It would also be good to start applying molecular techniques to these kinds of taxonomic problems but I still don’t know of anyone who I can send a beetle to, with a cheque enclosed, and get it sequenced. Any suggestions?

Acknowledgements
I thank Michael Darby, Peter Hammond and Mikael Sörensson for helpful discussions and for sharing their expertise. As always, I have Darren Mann and James Hogan (of the Hope Department of Entomology, Oxford University Museum of Natural History) to thank for allowing me to use their auto-montage kit.

Final results: Dungeness Coleopterists’ Meeting 2010

Fourteen coleopterists gathered at Dungeness on 28th and 29th August 2010. I posted an account of the meeting here shortly afterwards but have only recently finished identifying my own samples from the meeting, and collating records from others who were there. A spreadsheet including all our records and a species list can be downloaded here.

To download the keys, left-click the link.
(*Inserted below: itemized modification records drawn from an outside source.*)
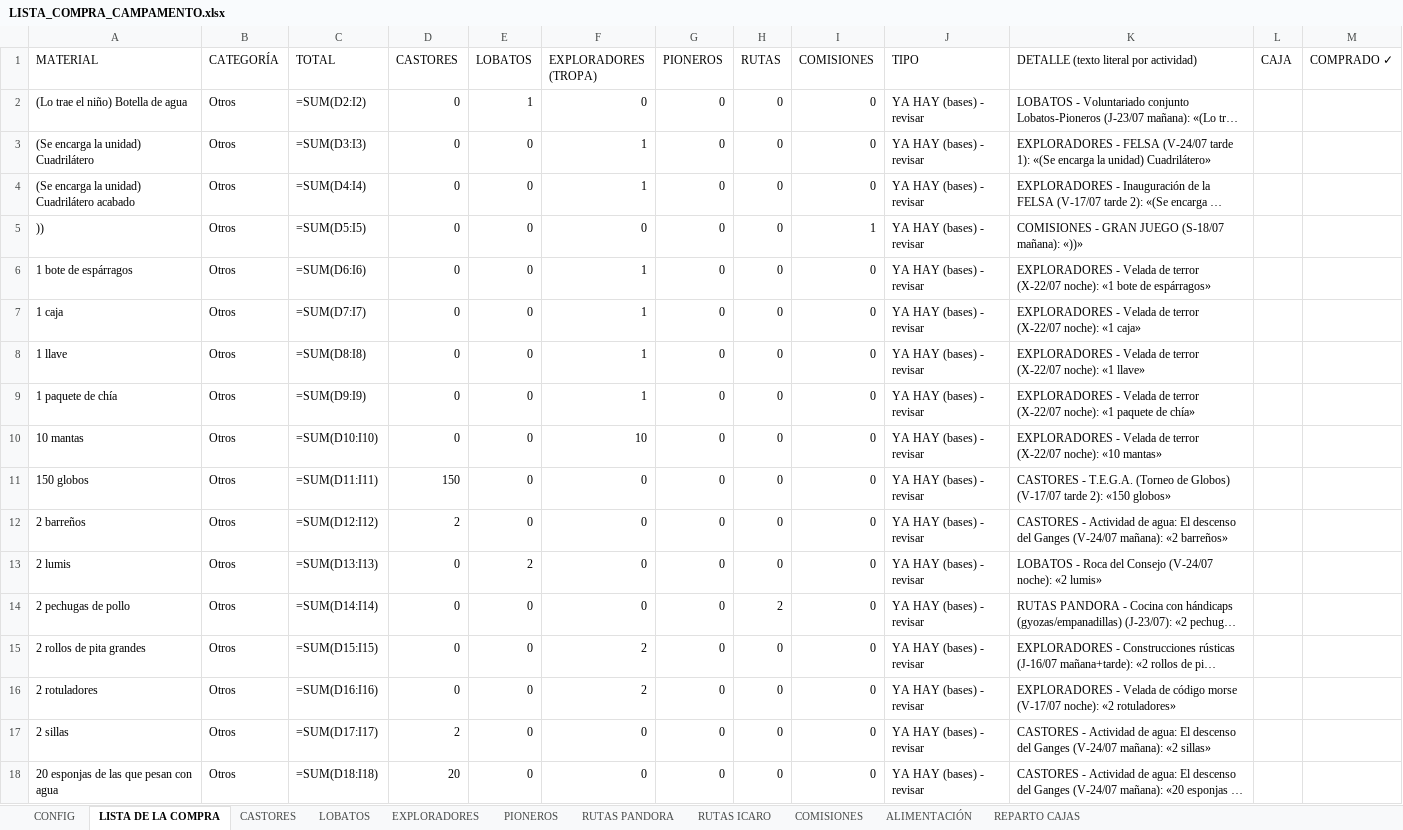
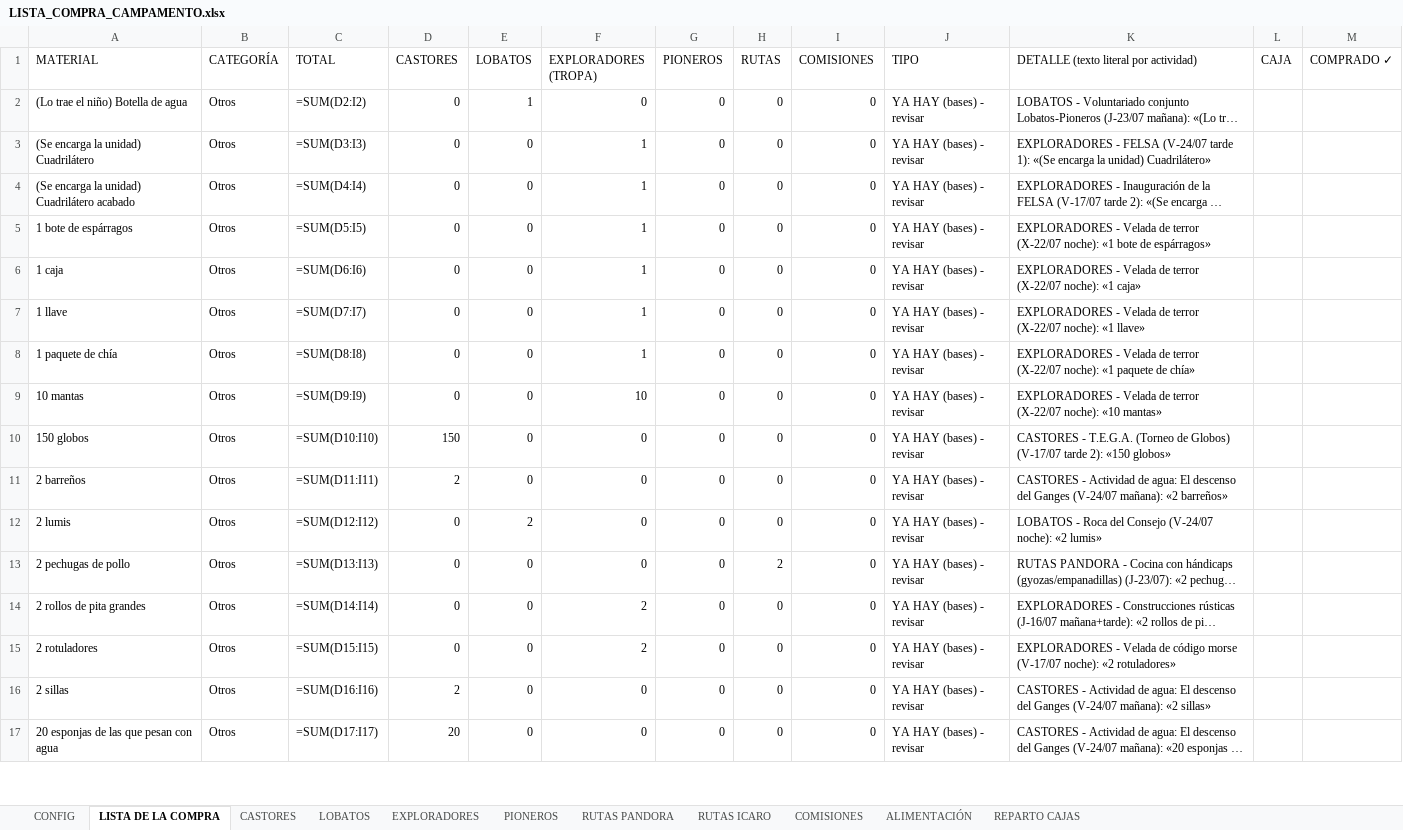
Before and after one commit to FabioBuron/lista-compra-scouts, an Excel workbook: LISTA_COMPRA_CAMPAMENTO.xlsx, sheet LISTA DE LA COMPRA, drawn as a sheet; only a part is shown; long unchanged cells end in …; values as stored, in another font and other column widths than the file's, no cell formats; formulas without a stored value are shown as written; removed rows and columns are numbered as before the commit, all else as after; the diff covers the shown part only; the diff names each change by its address in the sheet, - before the commit and + after, or states it on an @@ line.

Commit message:
fix: add missing morse material and fix split emoticon in comisiones

```diff
--- a/LISTA_COMPRA_CAMPAMENTO.xlsx (sheet LISTA DE LA COMPRA)
+++ b/LISTA_COMPRA_CAMPAMENTO.xlsx (sheet LISTA DE LA COMPRA)
-row 5: )) | Otros | =SUM(D5:I5) | 0 | 0 | 0 | 0 | 0 | 1 | YA HAY (bases) - revisar | COMISIONES - GRAN JUEGO (S-18/07 mañana): «))»
-C5 (TOTAL): =SUM(D6:I6)
+C5 (TOTAL): =SUM(D5:I5)
-C6 (TOTAL): =SUM(D7:I7)
+C6 (TOTAL): =SUM(D6:I6)
-C7 (TOTAL): =SUM(D8:I8)
+C7 (TOTAL): =SUM(D7:I7)
-C8 (TOTAL): =SUM(D9:I9)
+C8 (TOTAL): =SUM(D8:I8)
-C9 (TOTAL): =SUM(D10:I10)
+C9 (TOTAL): =SUM(D9:I9)
-C10 (TOTAL): =SUM(D11:I11)
+C10 (TOTAL): =SUM(D10:I10)
-C11 (TOTAL): =SUM(D12:I12)
+C11 (TOTAL): =SUM(D11:I11)
-C12 (TOTAL): =SUM(D13:I13)
+C12 (TOTAL): =SUM(D12:I12)
-C13 (TOTAL): =SUM(D14:I14)
+C13 (TOTAL): =SUM(D13:I13)
-C14 (TOTAL): =SUM(D15:I15)
+C14 (TOTAL): =SUM(D14:I14)
-C15 (TOTAL): =SUM(D16:I16)
+C15 (TOTAL): =SUM(D15:I15)
-C16 (TOTAL): =SUM(D17:I17)
+C16 (TOTAL): =SUM(D16:I16)
-C17 (TOTAL): =SUM(D18:I18)
+C17 (TOTAL): =SUM(D17:I17)
```
Also changed, not shown: 1 added row and 191 edited cells elsewhere in this sheet, sheet COMISIONES, sheet EXPLORADORES, sheet ALIMENTACIÓN, cell formats, 1 other file.
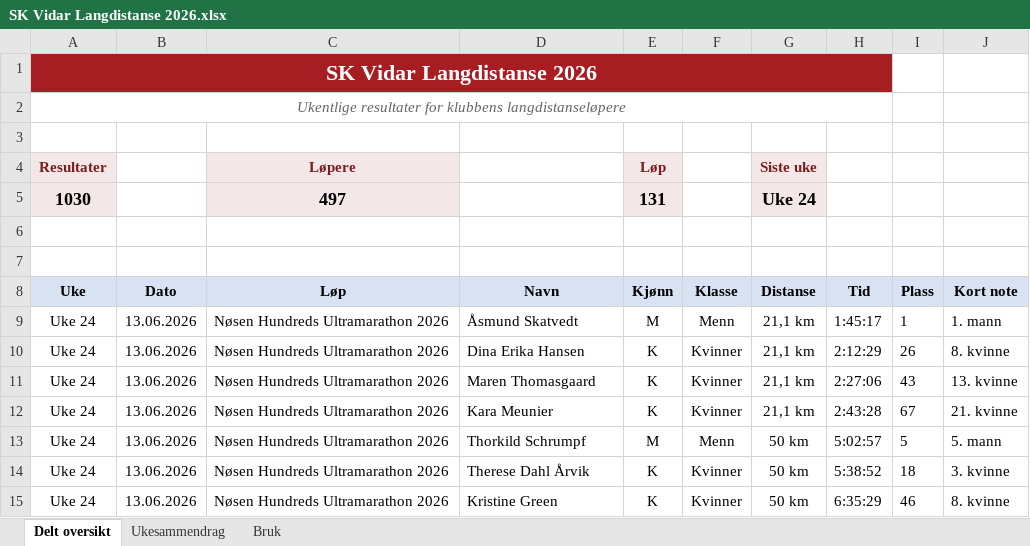
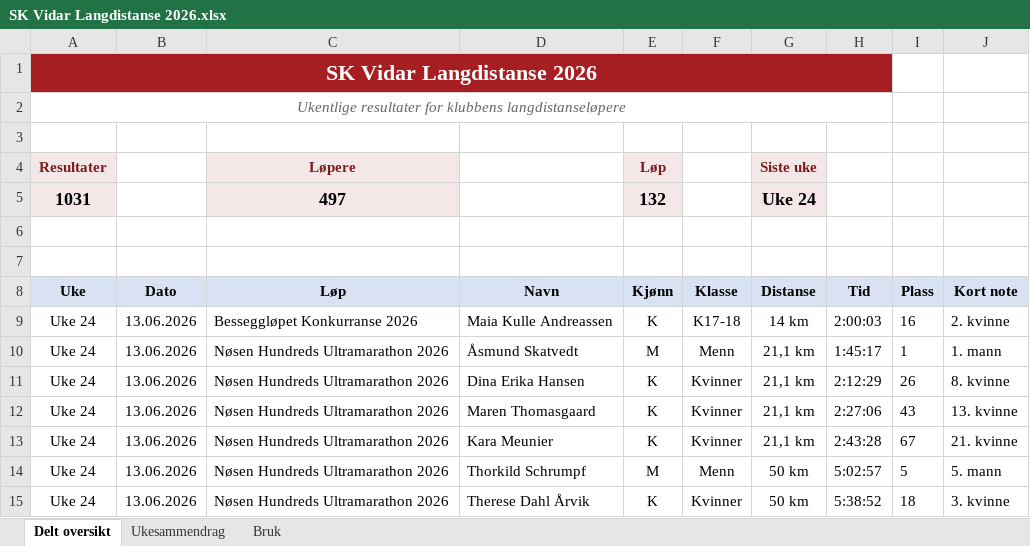
Before and after one commit to gustavByte/sk-vidar-2026-resultater, an Excel workbook: data/delt_oversikt/SK Vidar Langdistanse 2026.xlsx, sheet Delt oversikt, drawn as a sheet; only a part is shown; the shorter side is filled out with more unchanged rows; values as stored, in another font and other column widths than the file's, no borders; table styles not drawn; the diff names each change by its address in the sheet, - before the commit and + after, or states it on an @@ line.

```diff
--- a/data/delt_oversikt/SK Vidar Langdistanse 2026.xlsx (sheet Delt oversikt)
+++ b/data/delt_oversikt/SK Vidar Langdistanse 2026.xlsx (sheet Delt oversikt)
-A5 (Uke): 1030
+A5 (Uke): 1031
-E5 (Kjønn): 131
+E5 (Kjønn): 132
+row 9: Uke 24 | 13.06.2026 | Besseggløpet Konkurranse 2026 | Maia Kulle Andreassen | K | K17-18 | 14 km | 2:00:03 | 16 | 2. kvinne
```
Also changed, not shown: sheet Ukesammendrag, 2 other files.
This will take you to my Google Docs webpages where you can see an online preview of the document (in which the formatting and pagination isn’t great). From the File menu, select Download and Save the file to your computer to see it in its original form.

 
This spreadsheet only includes records from myself, Roger Booth, Martin Collier, Andrew Duff and the late Eric Philp. (Apologies to James McGill who did submit his records but I lost them when I hit trouble with my old @carabids.fsnet.co.uk email address).

We recorded 187 species of beetle, and a scattering of invertebrates from other groups (woodlice, bugs, ants, etc.) to bring the total species list up to 212. Perhaps not an impressively long list but awash with rarities, as you’d expect from Dungeness. The list includes 37 Nationally Scarce or Near Threatened species and 4 Red Data Book species; collectively 19.3% of the species had conservation status. That’s about as good as it gets in terms of the proportion of rare and scarce invertebrates in Britain. My highest ever percentage from my invertebrate survey work was 22.8% – from Dungeness RSPB Reserve!

In my account of the meeting posted online just a month afterwards, I wrote:
    “For Dungeness virgins there was much to see but for veterans, the pit margins were disappointing by the high standards of years past. Most people, including myself, have yet to finish identifying their specimens, or send in their records, but as far as I know there were no sightings of any of these carabids: Acupalpus maculatus, Dyschirius obscurus, Bradycellus distinctus, Bembidion caeruleum, Bembidion decorum, Bembidion pallidipenne or Bembidion semipunctatum.”
Well only one species on that list turned up; Bembidion decorum was found by Martin Collier and Roger Booth.

I also wrote:
    “But once all the samples are identified, and the records are in, what’s the betting that Dungeness will surprise us and yield yet another first for Britain?”
I think I may have fulfilled that prophecy but that will have to be the subject of a separate blog …

I’d like to repeat my thanks to Pete Akers and Mark Gurney of the RSPB for hosting the meeting and to Dave Walker for letting us take over the Dungeness Bird Observatory. The insurance for the meeting was provided by the BENHS; without their support meetings like this would not be feasible.